from Environment Forum:
There are no small parts, only small actors, or so the old show-biz saying goes. Now there are big stars -- Matt Damon and Brad Pitt -- playing two of the smallest parts ever. In a far cry from "Ocean's Eleven" (and 12 and 13) they're lending their voices to a pair of krill, small shrimp-like creatures that form the base of the Antarctic food web.
Pitt and Damon play Will and Bill, the krill, in "Happy Feet Two," the sequel to the 2006 dancing-penguins animated feature. Both films have conservation themes. The latest movie opens in mid-November.
These Hollywood names might help shine a spotlight on krill at a time when the species is under pressure, according to the Pew Environment Group. An international meeting under way now in Hobart, Tasmania, is expected to consider more protection for these tiny animals, which penguins, seals and whales depend on to survive.
Increasing demand for krill as feed for industrially farmed fish and for nutritional supplements has pushed the krill fishery beyond a sustainable level, the conservation group said in a statement. Krill fishing in some areas could outpace efforts to protect the well-known animals that rely on it.
Hollywood legend Marilyn Monroe has been praised for many things over the years but here’s a first — the impact she had on the fishing tackle industry. Finland’s Rapala Group, which makes and sells fishing tackle, has inducted Monroe into its hall of fame as one of the influential people who assisted the company in its business.

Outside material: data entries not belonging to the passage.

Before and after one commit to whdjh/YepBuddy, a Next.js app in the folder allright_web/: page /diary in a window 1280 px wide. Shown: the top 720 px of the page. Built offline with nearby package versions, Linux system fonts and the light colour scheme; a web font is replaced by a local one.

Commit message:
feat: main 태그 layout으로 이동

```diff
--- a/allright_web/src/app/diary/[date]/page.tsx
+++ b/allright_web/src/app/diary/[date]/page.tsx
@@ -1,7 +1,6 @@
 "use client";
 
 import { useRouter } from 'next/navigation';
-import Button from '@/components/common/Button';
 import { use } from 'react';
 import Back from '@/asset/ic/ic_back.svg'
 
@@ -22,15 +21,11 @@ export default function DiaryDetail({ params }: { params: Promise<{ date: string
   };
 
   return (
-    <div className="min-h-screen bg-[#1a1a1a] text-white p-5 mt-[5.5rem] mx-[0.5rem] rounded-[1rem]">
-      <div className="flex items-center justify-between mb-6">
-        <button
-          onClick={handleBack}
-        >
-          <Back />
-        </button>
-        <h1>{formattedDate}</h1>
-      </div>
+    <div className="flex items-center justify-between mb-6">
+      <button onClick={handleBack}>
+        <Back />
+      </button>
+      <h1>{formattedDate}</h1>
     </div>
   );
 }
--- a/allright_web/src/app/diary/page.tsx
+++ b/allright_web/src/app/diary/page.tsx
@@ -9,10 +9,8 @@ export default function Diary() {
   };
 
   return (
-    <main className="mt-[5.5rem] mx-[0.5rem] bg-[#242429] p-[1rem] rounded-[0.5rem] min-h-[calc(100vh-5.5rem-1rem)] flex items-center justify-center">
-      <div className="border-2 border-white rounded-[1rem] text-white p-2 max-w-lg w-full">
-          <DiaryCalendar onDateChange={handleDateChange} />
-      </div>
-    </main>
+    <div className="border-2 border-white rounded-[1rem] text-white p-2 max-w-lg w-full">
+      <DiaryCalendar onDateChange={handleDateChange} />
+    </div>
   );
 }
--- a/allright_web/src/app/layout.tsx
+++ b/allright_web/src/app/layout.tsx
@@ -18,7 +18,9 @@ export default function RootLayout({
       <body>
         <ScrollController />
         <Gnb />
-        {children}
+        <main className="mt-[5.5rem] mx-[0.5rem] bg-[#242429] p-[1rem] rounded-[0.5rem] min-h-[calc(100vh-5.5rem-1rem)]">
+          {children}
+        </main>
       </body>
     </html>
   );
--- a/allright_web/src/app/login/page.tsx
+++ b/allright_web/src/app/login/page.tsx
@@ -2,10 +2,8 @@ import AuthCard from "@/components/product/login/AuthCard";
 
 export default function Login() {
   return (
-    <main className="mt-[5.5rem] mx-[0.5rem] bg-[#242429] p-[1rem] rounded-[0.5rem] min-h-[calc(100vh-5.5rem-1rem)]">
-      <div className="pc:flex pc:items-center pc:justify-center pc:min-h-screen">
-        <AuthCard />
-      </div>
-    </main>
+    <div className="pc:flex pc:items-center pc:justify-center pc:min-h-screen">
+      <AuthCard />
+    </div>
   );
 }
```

The connection? The August 1962 issue of Life magazine bore a picture of the actress on its cover and carried a history of her life — with the same magazine carrying an article titled “A Lure Fish Can’t Pass Up” showcasing Lauri Rapala’s original floating fishing lure. This edition broke all circulation records.